Mumbles maritime disaster commemorated 65 years on
One of Wales' worst maritime disasters is being remembered by a small community near Swansea.
Eight lifeboat men from the Mumbles lost their lives in 1947 when they went to the aid of the shipwrecked SS Samtampa, whose 39 crew also died.
The 7,000 tonne steamer, en route from Middlesbrough to Newport, ran aground at Sker Point near Porthcawl in the face of a 70mph (112kph) gale.
Flags are flying at half-mast on Monday over the lifeboat house at Mumbles.
It is believed the lifeboat was struck by an exceptionally high wave.
The stricken vessel broke into three on the rocks within 80 minutes.
Maureen Donald, daughter of the lifeboat's second coxswain William Knowle, who was 10 when her father died, said: "The maroons [lifeboat alert flares] went.
"He ran to a young man on the prom and he said: 'Can I borrow your bike, son?'
"That was the last time I saw him. My mother then came home, she closed the legion club, and said: 'You'd better go to bed. 'I'll sit up and wait for Daddy.'
"(I) went to sleep and the next thing I heard was screaming.
'Part of the community'
"My mother heard me coming down the stairs, I think, because she met me halfway and said: 'Daddy's gone.' And I said: 'What do you mean he's gone?'
"She said: 'The lifeboat has floundered and we are not going to have him again, he's gone.' And with that she just collapsed. It was pretty awful."
Mrs Donald's mother also lost her brother on the lifeboat, called Edward Prince of Wales.
Local church verger Bill Barrington, 93, said the impact of the tragedy still lived with the Mumbles.
"Well, we really still haven't recovered," he told BBC Radio Wales.
"It's always been here. It's always been part of the community.
The Mumbles is one of the busiest lifeboat stations in Wales.

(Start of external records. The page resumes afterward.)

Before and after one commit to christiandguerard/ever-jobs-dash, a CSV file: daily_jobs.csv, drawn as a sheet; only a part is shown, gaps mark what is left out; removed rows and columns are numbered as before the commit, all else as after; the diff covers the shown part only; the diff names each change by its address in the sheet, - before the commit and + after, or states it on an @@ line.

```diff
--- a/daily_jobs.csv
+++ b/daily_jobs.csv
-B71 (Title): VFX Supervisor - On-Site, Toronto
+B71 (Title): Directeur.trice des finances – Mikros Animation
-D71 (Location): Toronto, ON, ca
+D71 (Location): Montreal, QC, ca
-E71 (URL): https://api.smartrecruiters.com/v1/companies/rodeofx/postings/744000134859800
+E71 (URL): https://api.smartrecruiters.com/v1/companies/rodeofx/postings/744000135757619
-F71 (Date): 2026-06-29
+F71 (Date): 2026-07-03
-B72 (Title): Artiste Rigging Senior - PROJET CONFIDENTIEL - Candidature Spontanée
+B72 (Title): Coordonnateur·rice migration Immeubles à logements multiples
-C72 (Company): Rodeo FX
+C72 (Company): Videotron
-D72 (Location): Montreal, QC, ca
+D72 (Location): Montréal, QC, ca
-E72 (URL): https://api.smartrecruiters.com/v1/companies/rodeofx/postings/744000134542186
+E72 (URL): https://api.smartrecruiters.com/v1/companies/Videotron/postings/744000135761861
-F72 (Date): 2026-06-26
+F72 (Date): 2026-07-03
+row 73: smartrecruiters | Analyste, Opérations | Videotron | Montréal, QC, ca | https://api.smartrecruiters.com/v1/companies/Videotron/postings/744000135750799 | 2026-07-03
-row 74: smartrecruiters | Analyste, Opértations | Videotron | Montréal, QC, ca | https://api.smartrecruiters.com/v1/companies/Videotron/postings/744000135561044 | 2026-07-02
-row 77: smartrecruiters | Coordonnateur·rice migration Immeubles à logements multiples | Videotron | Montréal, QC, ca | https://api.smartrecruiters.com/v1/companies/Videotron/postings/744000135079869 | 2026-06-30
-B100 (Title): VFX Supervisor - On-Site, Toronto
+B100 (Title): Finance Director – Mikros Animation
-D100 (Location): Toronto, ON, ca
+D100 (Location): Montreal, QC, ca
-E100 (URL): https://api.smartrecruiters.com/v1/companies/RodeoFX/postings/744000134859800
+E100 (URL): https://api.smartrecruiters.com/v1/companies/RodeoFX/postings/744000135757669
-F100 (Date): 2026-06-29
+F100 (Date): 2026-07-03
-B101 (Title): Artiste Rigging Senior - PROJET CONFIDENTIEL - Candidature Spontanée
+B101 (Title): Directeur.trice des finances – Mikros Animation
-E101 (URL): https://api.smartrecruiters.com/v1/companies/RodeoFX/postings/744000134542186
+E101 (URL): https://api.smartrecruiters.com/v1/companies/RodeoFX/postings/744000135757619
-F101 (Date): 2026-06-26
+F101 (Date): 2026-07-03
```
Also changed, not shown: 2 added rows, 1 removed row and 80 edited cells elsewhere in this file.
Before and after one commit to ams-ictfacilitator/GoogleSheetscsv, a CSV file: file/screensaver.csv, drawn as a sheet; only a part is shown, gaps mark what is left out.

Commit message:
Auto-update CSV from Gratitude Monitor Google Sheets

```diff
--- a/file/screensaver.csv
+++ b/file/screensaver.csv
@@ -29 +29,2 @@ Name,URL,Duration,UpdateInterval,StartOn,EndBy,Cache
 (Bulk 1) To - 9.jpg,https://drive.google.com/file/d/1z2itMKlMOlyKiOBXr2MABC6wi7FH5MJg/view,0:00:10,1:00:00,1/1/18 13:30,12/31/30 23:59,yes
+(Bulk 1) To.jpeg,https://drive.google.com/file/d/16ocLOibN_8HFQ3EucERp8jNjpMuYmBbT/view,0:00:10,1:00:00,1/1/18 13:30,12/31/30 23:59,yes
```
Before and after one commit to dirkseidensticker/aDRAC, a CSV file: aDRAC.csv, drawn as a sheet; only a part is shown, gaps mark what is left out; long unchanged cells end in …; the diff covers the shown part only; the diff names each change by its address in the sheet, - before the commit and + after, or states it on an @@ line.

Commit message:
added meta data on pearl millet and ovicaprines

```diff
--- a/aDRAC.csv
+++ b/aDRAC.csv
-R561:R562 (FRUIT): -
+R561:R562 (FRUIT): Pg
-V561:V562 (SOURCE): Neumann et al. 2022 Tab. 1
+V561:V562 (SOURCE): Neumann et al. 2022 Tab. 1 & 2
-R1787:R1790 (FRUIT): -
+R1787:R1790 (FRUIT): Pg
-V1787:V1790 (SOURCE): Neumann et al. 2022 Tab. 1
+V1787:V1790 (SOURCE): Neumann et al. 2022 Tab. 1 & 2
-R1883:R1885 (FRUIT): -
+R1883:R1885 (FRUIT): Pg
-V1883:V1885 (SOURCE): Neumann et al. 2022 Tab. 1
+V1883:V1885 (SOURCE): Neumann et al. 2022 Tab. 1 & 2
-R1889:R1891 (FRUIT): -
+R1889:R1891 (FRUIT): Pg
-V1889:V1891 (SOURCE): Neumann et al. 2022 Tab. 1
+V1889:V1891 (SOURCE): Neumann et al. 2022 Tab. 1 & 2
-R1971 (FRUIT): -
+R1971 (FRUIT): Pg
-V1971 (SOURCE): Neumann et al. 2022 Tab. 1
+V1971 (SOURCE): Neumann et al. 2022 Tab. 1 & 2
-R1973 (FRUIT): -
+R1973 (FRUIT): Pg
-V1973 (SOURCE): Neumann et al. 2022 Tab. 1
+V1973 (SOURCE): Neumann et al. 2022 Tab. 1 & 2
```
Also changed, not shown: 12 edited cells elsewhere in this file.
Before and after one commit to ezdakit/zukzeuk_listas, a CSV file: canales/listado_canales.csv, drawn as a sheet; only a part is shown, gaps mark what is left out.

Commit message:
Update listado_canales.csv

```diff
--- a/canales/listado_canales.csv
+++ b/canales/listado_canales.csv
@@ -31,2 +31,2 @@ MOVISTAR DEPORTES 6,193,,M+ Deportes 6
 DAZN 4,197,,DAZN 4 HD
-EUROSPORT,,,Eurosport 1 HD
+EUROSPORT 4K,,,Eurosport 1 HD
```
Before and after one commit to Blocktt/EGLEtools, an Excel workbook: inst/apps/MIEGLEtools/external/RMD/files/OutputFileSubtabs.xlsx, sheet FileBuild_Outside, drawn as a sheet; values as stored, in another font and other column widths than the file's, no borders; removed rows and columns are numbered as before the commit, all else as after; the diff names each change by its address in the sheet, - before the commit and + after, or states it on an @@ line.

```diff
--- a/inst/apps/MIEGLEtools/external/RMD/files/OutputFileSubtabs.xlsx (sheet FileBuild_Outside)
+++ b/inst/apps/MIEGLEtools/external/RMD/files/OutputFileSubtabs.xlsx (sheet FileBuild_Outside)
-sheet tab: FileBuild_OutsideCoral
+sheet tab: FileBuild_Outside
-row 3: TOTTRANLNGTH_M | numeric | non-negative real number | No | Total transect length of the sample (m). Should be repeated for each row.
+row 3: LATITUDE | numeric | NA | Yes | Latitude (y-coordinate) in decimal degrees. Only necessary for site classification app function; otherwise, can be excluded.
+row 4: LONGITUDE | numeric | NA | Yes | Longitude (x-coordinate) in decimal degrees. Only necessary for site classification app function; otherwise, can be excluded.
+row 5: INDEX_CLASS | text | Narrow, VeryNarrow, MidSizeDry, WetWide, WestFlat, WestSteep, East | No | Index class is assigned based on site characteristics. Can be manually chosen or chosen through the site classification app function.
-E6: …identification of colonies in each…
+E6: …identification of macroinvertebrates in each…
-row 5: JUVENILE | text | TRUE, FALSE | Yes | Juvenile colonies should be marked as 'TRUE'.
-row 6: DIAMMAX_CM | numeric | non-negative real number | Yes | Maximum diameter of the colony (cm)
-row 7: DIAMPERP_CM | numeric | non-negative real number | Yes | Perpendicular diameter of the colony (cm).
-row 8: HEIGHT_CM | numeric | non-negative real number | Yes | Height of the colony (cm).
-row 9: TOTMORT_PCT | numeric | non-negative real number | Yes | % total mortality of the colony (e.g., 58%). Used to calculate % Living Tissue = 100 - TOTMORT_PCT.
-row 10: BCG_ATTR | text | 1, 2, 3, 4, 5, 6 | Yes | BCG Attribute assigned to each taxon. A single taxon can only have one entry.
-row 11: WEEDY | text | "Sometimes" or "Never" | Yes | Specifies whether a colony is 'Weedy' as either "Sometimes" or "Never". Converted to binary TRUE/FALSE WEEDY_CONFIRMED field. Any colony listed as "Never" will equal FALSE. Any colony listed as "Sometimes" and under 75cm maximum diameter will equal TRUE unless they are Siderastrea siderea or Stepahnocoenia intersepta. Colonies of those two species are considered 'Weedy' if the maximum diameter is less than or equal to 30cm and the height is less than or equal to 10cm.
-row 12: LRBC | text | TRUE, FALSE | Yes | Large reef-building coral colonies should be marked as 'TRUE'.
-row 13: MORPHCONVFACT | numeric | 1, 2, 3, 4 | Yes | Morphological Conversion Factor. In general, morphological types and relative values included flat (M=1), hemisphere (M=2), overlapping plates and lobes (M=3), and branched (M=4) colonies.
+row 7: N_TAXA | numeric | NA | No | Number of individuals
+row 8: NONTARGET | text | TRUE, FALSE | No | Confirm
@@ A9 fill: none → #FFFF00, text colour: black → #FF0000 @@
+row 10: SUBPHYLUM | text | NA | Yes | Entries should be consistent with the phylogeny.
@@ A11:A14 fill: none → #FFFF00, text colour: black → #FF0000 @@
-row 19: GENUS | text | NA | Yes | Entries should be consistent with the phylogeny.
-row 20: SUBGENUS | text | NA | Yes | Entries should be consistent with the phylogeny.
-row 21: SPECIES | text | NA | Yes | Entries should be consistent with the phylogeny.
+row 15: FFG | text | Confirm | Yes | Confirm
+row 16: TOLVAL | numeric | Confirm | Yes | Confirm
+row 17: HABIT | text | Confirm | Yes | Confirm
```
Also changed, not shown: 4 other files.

Last year, the town's two boats were launched 70 times between them, bringing ashore 89 people.